With a month to go before it has to pull the plug on the two coal-burning units at its Yorktown plant, Dominion Virginia Power was under orders this week to run them to make sure that its Peninsula high voltage lines weren't at risk of the kind of failure that could spark widespread blackouts.
Those aging units can't meet tough new federal standards limiting emissions of mercury and toxic acidic gases, and special permission from the U.S. Environmental Protection Agency to run them if necessary to avoid the risk of blackouts expires April 15.
That could mark the start of tense times on the Peninsula, since Dominion still doesn't have Army Corps of Engineers permission to go ahead with the power source it says is needed after the two units shut down to avoid the possibility of rolling blackouts here: a new 500 kilovolt power line across the James River from Surry county to Skiffes Creek in James City County.
Opponents, who argue the overhead lines would blight one of the nation's most endangered historic landmarks, say the company is overstating the risk and ignoring alternatives. The most recent proposed alternative, suggested last year by a consultant for the National Trust for Historic Preservation, is using the Yorktown station's oil-fired unit.
But this week's unseasonably cold weather prompted the manager of the electric grid serving 13 mid-Atlantic and Midwestern states, PJM Interconnection, to worry about overloading the high voltage transmission lines feeding power into the Peninsula.
PJM ordered Dominion to fire up the units on Sunday and run them through the week, spokeswoman Le-Ha Anderson said. They'll remain ready to operate, or in operation, until EPA's April 15 deadline, she added.
"PJM makes the decision based on reliability needs as to when we run the units," Anderson said. "Our role is to ensure that through April 15, the units are maintained so they can operate and that we have sufficient fuel."
That means maintaining a six- to seven-day supply of coal up until the 15th. After that, Dominion's plan is to ship any stockpiled coal by train or truck to one of the company's other coal-burning power plants.
While Dominion is planning and preparing for the tasks required to shut down the coal units, the actual work cannot begin until after April 15, she said. No date has been set to start the work, which involves disconnecting all electrically powered components, such as pumps, motors and fans, from their electrical source. In addition, the company will remove all breakers and drain and dispose of all fluids.
"Our plan is to get the units to a point where they are physically and environmentally safe," Anderson said.
EPA mercury and toxic gas caps also limit operations of the oil-burning unit.
That unit is where National Trust consultant Richard Tabors sees alternatives to the Surry-Skiffes Creek line. But Dominion's latest long-term planning suggests the oil-burning unit could close five years from now.
Built 43 years ago, it is the utility's fifth-largest unit, but an EPA-imposed limit on the amount of time it can run – no more than 8 percent of the time over a two-year period — and the fact that it takes 18 to 24 hours to fire it up makes it difficult to operate, Dominion says. It ran the unit only six times last year.

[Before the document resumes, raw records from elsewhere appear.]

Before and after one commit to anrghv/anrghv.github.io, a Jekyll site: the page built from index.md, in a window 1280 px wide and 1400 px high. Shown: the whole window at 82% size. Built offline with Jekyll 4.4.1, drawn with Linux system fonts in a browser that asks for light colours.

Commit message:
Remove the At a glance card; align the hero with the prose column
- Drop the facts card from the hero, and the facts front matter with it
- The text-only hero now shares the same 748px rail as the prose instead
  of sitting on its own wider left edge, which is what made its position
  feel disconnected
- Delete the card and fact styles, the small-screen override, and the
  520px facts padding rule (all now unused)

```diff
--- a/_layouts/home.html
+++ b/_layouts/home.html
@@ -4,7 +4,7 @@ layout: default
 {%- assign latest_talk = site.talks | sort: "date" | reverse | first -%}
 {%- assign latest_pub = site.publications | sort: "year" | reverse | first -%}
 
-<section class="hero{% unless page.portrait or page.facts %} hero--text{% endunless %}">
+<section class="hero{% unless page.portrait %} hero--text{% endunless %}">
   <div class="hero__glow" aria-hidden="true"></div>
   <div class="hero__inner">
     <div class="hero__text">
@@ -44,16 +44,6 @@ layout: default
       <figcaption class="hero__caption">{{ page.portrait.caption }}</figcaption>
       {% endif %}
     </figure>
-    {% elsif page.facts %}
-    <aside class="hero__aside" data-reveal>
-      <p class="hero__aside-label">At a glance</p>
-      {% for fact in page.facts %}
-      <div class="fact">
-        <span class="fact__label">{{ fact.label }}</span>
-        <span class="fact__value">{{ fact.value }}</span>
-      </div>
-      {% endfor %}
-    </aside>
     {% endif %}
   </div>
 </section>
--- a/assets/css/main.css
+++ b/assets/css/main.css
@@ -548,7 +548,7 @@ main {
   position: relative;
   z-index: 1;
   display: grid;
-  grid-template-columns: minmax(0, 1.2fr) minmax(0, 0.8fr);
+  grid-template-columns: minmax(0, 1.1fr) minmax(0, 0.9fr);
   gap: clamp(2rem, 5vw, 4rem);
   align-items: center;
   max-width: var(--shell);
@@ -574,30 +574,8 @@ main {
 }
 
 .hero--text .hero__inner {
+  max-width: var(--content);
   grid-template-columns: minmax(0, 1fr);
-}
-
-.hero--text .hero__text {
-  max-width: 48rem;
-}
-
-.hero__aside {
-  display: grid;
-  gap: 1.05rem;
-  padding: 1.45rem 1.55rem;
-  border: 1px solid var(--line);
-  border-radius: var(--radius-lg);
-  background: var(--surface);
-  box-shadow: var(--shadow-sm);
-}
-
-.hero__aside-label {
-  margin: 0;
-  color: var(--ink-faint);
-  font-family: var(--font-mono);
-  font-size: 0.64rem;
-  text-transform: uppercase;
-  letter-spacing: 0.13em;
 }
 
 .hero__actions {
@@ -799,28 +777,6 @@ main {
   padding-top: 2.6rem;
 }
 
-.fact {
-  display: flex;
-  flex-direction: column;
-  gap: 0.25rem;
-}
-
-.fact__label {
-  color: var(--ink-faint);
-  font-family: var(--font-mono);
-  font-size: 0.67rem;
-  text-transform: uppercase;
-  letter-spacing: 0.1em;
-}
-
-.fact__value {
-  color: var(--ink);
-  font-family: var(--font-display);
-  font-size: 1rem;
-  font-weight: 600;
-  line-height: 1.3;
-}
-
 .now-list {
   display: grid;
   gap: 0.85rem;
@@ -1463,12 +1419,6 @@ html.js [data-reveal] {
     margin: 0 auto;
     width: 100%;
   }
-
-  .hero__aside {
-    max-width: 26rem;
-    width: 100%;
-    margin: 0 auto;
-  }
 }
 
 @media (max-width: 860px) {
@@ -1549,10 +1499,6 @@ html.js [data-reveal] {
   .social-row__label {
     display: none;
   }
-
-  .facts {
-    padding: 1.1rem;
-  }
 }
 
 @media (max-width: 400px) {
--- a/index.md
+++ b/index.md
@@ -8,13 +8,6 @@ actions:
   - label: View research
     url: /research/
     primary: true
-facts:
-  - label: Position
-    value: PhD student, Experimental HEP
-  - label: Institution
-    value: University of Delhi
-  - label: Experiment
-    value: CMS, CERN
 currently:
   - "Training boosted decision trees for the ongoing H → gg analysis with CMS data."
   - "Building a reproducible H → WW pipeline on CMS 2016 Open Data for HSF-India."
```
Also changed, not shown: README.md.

Tabors argued that the oil-fired unit could operate for 12 weeks during the summer or, alternatively, as a standby facility, and remain within that 8 percent time limit. Yet another alternative he proposed would involve reconfiguring some high voltage lines in James City County and converting the generating unit itself into a kind of giant voltage regulator.
Dominion has said the unit's start-up times make Tabors' summer operations and standby options unrealistic, and said the additional heavy fuel oil it would need to buy could cost nearly $400 million over the next 15 years. It put the price of additional equipment necessary for Tabors' proposals in the hundreds of millions: anywhere from $571 million to $1.9 billion.
And Dominion, along with PJM, has told the Corps of Engineers that Tabors' proposals won't address specific hot spots where the system could overheat or see voltage swings that could set off blackouts.
But neither the utility nor PJM has offered any details, said Sharee Williamson, associate general counsel for the National Trust.
She's suspicious of the wide range in Dominion's cost estimates.
And Tabors has said the data about electric loads and flows he used, from Dominion's required filings with the Federal Energy Regulatory Commission, show his alternatives would prevent any divergence from mandatory reliability standards.
Dominion said its forecasts that trouble spots would remain under any of Tabors' alternatives has been verified by PJM's separate review.
Yorktown's oil unit is one of only two in Dominion's system that burn heavy fuel oil, the thick and hard-to-handle tarry liquid that is left after refineries separate gasoline, diesel and lighter-weight petroleum products. Shipowners turned to it when oil prices soared in the 1970s, but its high sulfur content means burning it creates more pollution than other fuels.
The ideas Dominion has been studying for cutting its emissions to comply with EPA standards all assume the Yorktown plant would go out of commission in 2022, according to its latest Integrated Resource Plan. That plan, however, postponed the date of any potential closing by one year from the prior year's plan. The company is considering refitting its slightly newer and slighter larger heavy oil-burning unit at Possum Point in Northern Virginia.
Ress can be reached by phone at 757-247-4535.